A substantial proportion of Americans reject evolution. This is perhaps partly due to evolution not being terribly intuitive. Life began over 3.5 billion years ago — a timespan that is simply incomprehensible to our puny minds. If a species evolves over the course of 100,000 years, that is considered “quick” by evolutionary standards. Yet, most of us cannot get a mental grip on 100K years, either.
Because of this fundamental difficulty in teaching evolution, Dave van Ditmarsch and Joao Xavier propose a pedagogical solution in the journal Trends in Microbiology: Use bacteria, some of which can reproduce within 15-20 minutes, to teach evolution. After all, seeing is believing.
The authors grew a bacterium called Pseudomonas aeruginosa on Petri plates that allowed the bacteria to “swarm,” i.e., grow outward from the middle of the plate in branch-like patterns. After 24 hours, the bacteria were collected, and a small fraction (1/1,500) of them were transferred to the middle of another plate. This process was repeated several times. By the final day of the experiment, the bacteria had evolved to become “hyperswarmers,” i.e., they no longer grew in a branching pattern but covered the entire plate. (See figure.)
Bacteria with the ability to hyperswarm have an advantage over the mere swarmers because they acquire better access to nutrients. As shown in the image on the left, P. aeruginosa has a single “tail” (called a flagellum) that helps it swim. By Day 9, not only were the bacteria hyperswarming, but they also sported multiple flagella, as shown in the image on the right.
Digging around in the bacterial genome, the authors discovered that a mutation in the gene fleN was responsible for this. Strangely, deleting the gene entirely prevents the bacteria from swimming at all, but a slight tweak in the gene allows the bacteria to produce multiple flagella.
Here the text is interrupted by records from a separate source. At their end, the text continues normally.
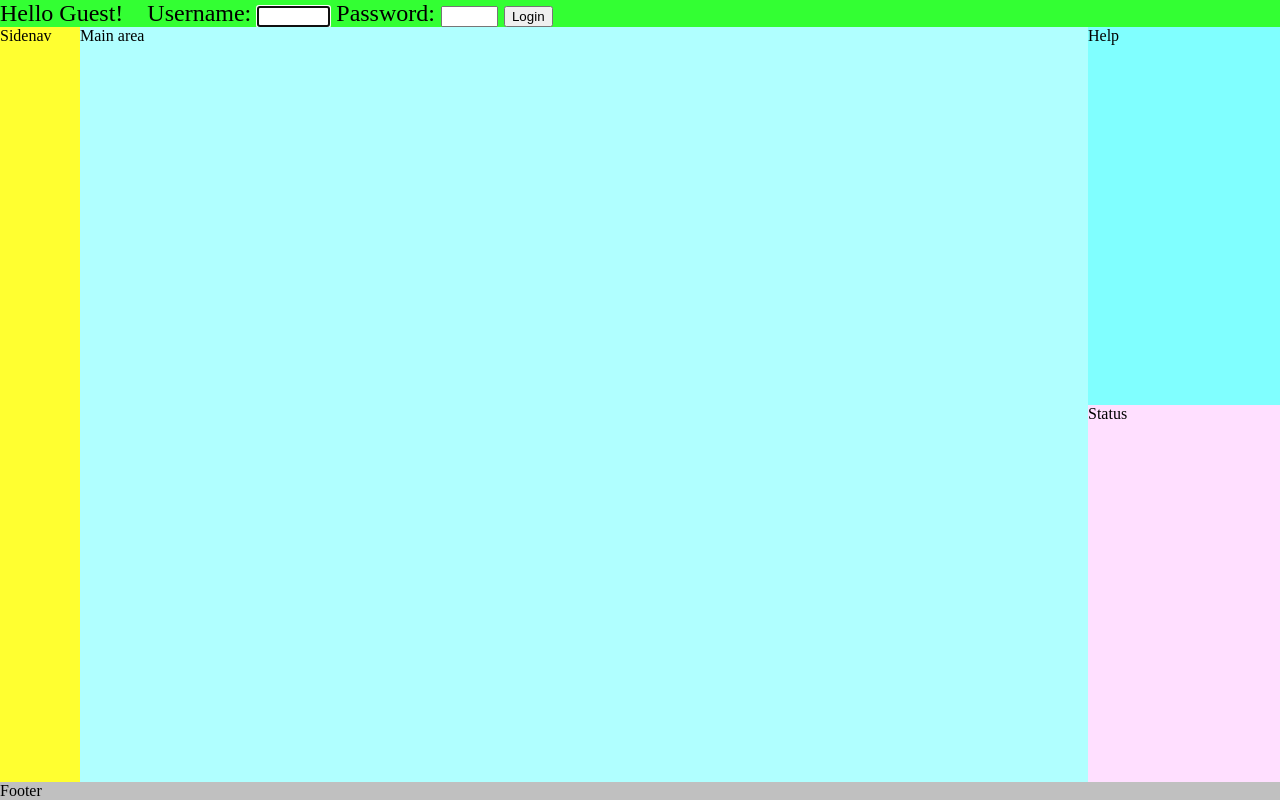
After one commit to GottfriedHerold/M6G, a Django app: page /chargen/ in a window 1280 px wide. The commit adds this page. Run offline with Django 3.2, Linux system fonts and the light colour scheme.

Commit message:
Finally gave up on trying to work with Django's authentication forms. Manual implementation was very quick by comparison. Made Login/Logout work.

```diff
--- /dev/null
+++ b/CharBrowser/urls.py
@@ -0,0 +1,14 @@
+from django.urls import path, reverse
+from django.contrib.auth.views import LoginView, LogoutView
+
+
+from . import views
+
+urlpatterns = [
+#    path("test", views.testview, name="CGTestview"),
+#    path("testjinja", views.jinjatestview, name="Jinjatest"),
+    # path("login", LoginView.as_view()),
+    # path("login", views.loginview, name="Login"),
+    path("", views.CharGenView.as_view(), name="landing"),
+    path("logout", views.logoutview, name="logout")
+]
--- a/CharBrowser/views.py
+++ b/CharBrowser/views.py
@@ -1,3 +1,77 @@
 from django.shortcuts import render
+from django.views import View
+from django.http import HttpResponse, HttpRequest, HttpResponseRedirect
+import django.contrib.auth as auth
+from django.urls import reverse
+# from django.contrib.auth.forms import AuthenticationForm
+# Create your views here.
+from DBInterface.models import CGUser, CG_USERNAME_MAX_LENGTH
+import logging
+logger = logging.getLogger('chargen.browser')
+login_logger = logging.getLogger('chargen.browser.logins')
 
-# Create your views here.
+# def loginview(request):
+#    return render(request, "login.html", using="HTTPJinja2")
+
+class CharGenView(View):
+
+    template = "main.html"
+
+    def get(self, request: HttpRequest, *args, **kwargs):
+        context = {}
+        user: CGUser = request.user
+        # TODO:
+        # determine char / charversion that was requested
+        # Verify permissions
+        # Create CharVersion object
+        # Create Login/Logout form
+        # Create extra context (subclassed)
+        # Render
+        # if not user.is_authenticated:
+        #     context['login_form'] = AuthenticationForm(request)
+
+        return render(request, self.template, context=context, using="HTTPJinja2")
+
+    # TODO:
+    # Determine Char / CharVersion
+    # Check permissions
+    # Create CharVersion object
+    # Determine Request type
+    #   Process Login
+
+    def post(self, request: HttpRequest, *args, **kwargs):
+        context = {}
+        if request.POST.get('form_id') == "login":
+            # Using Django's AuthenticationForm is a pain. It's easier to do everything yourself.
+            username = request.POST.get("username")
+            password = request.POST.get("password")
+            if not username:
+                context['login_fail'] = True
+                login_logger.critical("Login with empty username")  # can only happen with form tampering.
+            elif not password:
+                context['login_fail'] = True
+                login_logger.critical("Login with empty password")  # can only happen with form tampering.
+            elif len(username) > CG_USERNAME_MAX_LENGTH or len(password) > 254:
+                context['login_fail'] = True
+                login_logger.critical("Login with too long pw/username")
+            else:
+                new_user: CGUser = auth.authenticate(request, username=username, password=password)
+                if new_user is not None and new_user.is_authenticated:
+                    login_logger.info("User %s authenticated successfully", str(new_user))
+                    auth.login(request, new_user)
+                    login_logger.info("User %s logged in", str(new_user))
+                    return HttpResponseRedirect(request.path)
+                else:  # credentials were passed, but they were invalid.
+                    context['login_fail'] = True
+                    login_logger.warning("Failed login attempt for username %s", username)
+        return render(request, self.template, context=context, using="HTTPJinja2")
+        pass
+
+
+# def mainview(request):
+#     return render(request, "main.html", using="HTTPJinja2")
+
+def logoutview(request: HttpRequest):
+    login_logger.info("Logout: user %s", str(request.user))
+    auth.logout(request)
+    return HttpResponseRedirect(reverse("landing"))
--- a/CharGenNG/settings.py
+++ b/CharGenNG/settings.py
@@ -57,11 +57,16 @@ MIDDLEWARE = [
 
 ROOT_URLCONF = 'CharGenNG.urls'
 
+def urlarg(*args, **kwargs):
+    return jinja2.Markup('"' + reverse(*args, **kwargs) + '"')
+
 def http_jinja_env(**options):
     env = jinja2.Environment(**options)
     env.globals.update({
         'static': static,
         'url': reverse,
+        'urlarg': urlarg,
+        'DEBUG_PRINT': (lambda x: str(x)+""),
     })
 
     class MyDebugUndefined(jinja2.DebugUndefined):
@@ -93,9 +98,11 @@ TEMPLATES = [
             'environment': 'CharGenNG.settings.http_jinja_env',
             'context_processors': [
                 # adds the following variables to templates
-                # automatic: csrf_input (Jinja2-specific), cookie-name is csrftoken
-                'django.template.context_processors.debug',  # adds debug, sql_queries
-                'django.template.context_processors.request',  # adds request
+                # automatic (Jinja2-specific): csrf_input, csrf_token, request, cookie-name is csrftoken,
+                # According to https://docs.djangoproject.com/en/3.0/topics/templates/ context processors are not really
+                # in line with Jinja2's design (they are more of a workaround to django's default template engine's
+                #  limitations). We use auth, though.
+                # 'django.template.context_processors.debug',  # adds debug, sql_queries
                 'django.contrib.auth.context_processors.auth',  # adds user, perms
             ],
         },
--- a/CharGenNG/urls.py
+++ b/CharGenNG/urls.py
@@ -20,4 +20,5 @@ urlpatterns = [
     path('admin/', admin.site.urls),
     path('cgtest/', include('CGSandbox.urls')),
     path('db/', include('DBInterface.urls')),
+    path('chargen/', include('CharBrowser.urls'))
 ]
--- a/static/cg.css
+++ b/static/cg.css
@@ -25,22 +25,31 @@ overflow-y: auto;
 #sidenavcontainer{
 min-width:5em;
 max-width:8em;
-background-color:lightgreen;
+background-color:#ffff30;
 }
 
 #mainareacontainer{
 overflow:auto;
-background-color:purple
+background-color: #b0ffff;
 }
 
 #helpcontainer{
-background-color:teal;
+background-color:#80ffff;
 }
 
 #statuscontainer{
-background-color:lightblue;
+background-color:#ffdfff
 }
 
 #headercontainer{
-background-color: yellow;
+background-color: #33ff33;
+font-size: 150%;
 }
+
+#footercontainer{
+background-color: #c0c0c0;
+}
+
+.loginerror{
+color: red;
+}
--- a/templates/http/base.html
+++ b/templates/http/base.html
@@ -1,22 +1,22 @@
+{# This is the base html file. Its only purpose is to create the general layout of the page #}
+{# main.html actually fills the individual parts #}
 <!DOCTYPE html>
 <html>
 <head>
+    {% block head %}
     <title>Base HTML template</title>
+    <meta name="viewport" content="width=device-width, initial-scale=1.0">
     <link rel="stylesheet" href="{{ static('cg.css')}}">
-    {% set biglorem='<div style="width:100%;height:200ex;">Lorem ipsum</div>' %}
-
-    <meta name="viewport" content="width=device-width, initial-scale=1.0">
+    {% endblock head %}
+    {% block extracss %}{% endblock extracss %}
 </head>
 <body>
+{% block body %}
 <div class="layoutbox" id="outerflexcontainer" style="display:flex; flex-direction:column; height:100%; width:100%;">
     <div class="layoutbox" id="headercontainer" style="flex:0 0;">
-        {% block header %}
-        Hello {{ user.is_authenticated }} {{ user is defined }} {{ XXX }}
-        {% if XXX %}
-        AAA
-        {% endif %}
-        {% endblock header %}
+        {% block header %}HEADER{% endblock header %}
     </div>
+    {% block sub_header %}
     <div class="layoutbox" id="middlerowcontainer"  style="flex:1 1 auto; min-height:10pt; display:flex; flex-direction:row; width:100%;">
         <div class="layoutbox horizonclip" id="sidenavcontainer" style="flex:1 0 auto;">
             Sidenav
@@ -36,6 +36,8 @@
     <div class="layoutbox" id="footercontainer" style="flex:0 0;">
         Footer
     </div>
+    {% endblock sub_header %}
 </div>
+{% endblock body %}
 </body>
 </html>
--- /dev/null
+++ b/templates/http/login.html
@@ -0,0 +1,5 @@
+{% extends "base.html" %}
+
+{% block sub_header %}
+<h2> Login</h2>
+{% endblock sub_header %}
--- /dev/null
+++ b/templates/http/main.html
@@ -0,0 +1,23 @@
+{% extends "base.html" %}
+
+{% block header %}
+<span> Hello {{ user.username|escape if user.is_authenticated else "Guest" }}! &nbsp;&nbsp;</span>
+{% if user.is_authenticated %}
+    <span> <a href={{ urlarg("logout") }}>Logout</a> </span>
+{% else %}
+    <span>
+        {% if login_fail is defined and login_fail %}
+        <span class="loginerror">Invalid username/password</span>
+        {% endif %}
+        <form style="display:inline;" method="POST" name="LoginForm" action="{{ request.path }}">
+            {{ csrf_input }}
+            <input type="hidden" name="form_id" value="login"> {# This is used to determine which form was submitted #}
+            <label for="id_login_username">Username:</label>
+            <input type="text" name="username" autofocus autocapitalize="none" autocomplete="username" maxlength="40" required id="id_login_username" size="6">
+            <label for="id_login_password">Password:</label>
+            <input type="password" name="password" autocomplete="current-password" required id="id_login_password" size="4">
+            <input type="submit" value="Login">
+        </form>
+    </span>
+{% endif %}
+{% endblock header %}
```
Also changed, not shown: CGSandbox/views.py (+6 -5 lines), DBInterface/models.py (+12 -9 lines), templates/http/jinjatest.html (+24 -9 lines).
The authors repeated the experiment twice more, and both times, hyperswarming evolved. And both times, the bacteria grew multiple flagella. And both times, a mutation occurred in the gene fleN. Thus, to a limited extent, evolution is reproducible and possibly even predictable.
The take-home message from this experiment is that bacteria beautifully demonstrate how evolution works. It is much easier to understand evolution by observing how bacteria can dramatically change over the course of roughly a week than trying to imagine how life might have changed over billions of years. And, most strikingly, the experiment shows that what appears to be a major alteration to the bacterium’s anatomy results from nothing more than a single mutation to a single gene.
Indeed, seeing is believing.
Source: Dave van Ditmarsch and Joao B. Xavier. “Seeing is believing: what experiments with microbes reveal about evolution.” Trends Microbiol 22 (1): 2-4. (2014) DOI: http://dx.doi.org/10.1016/j.tim.2013.11.004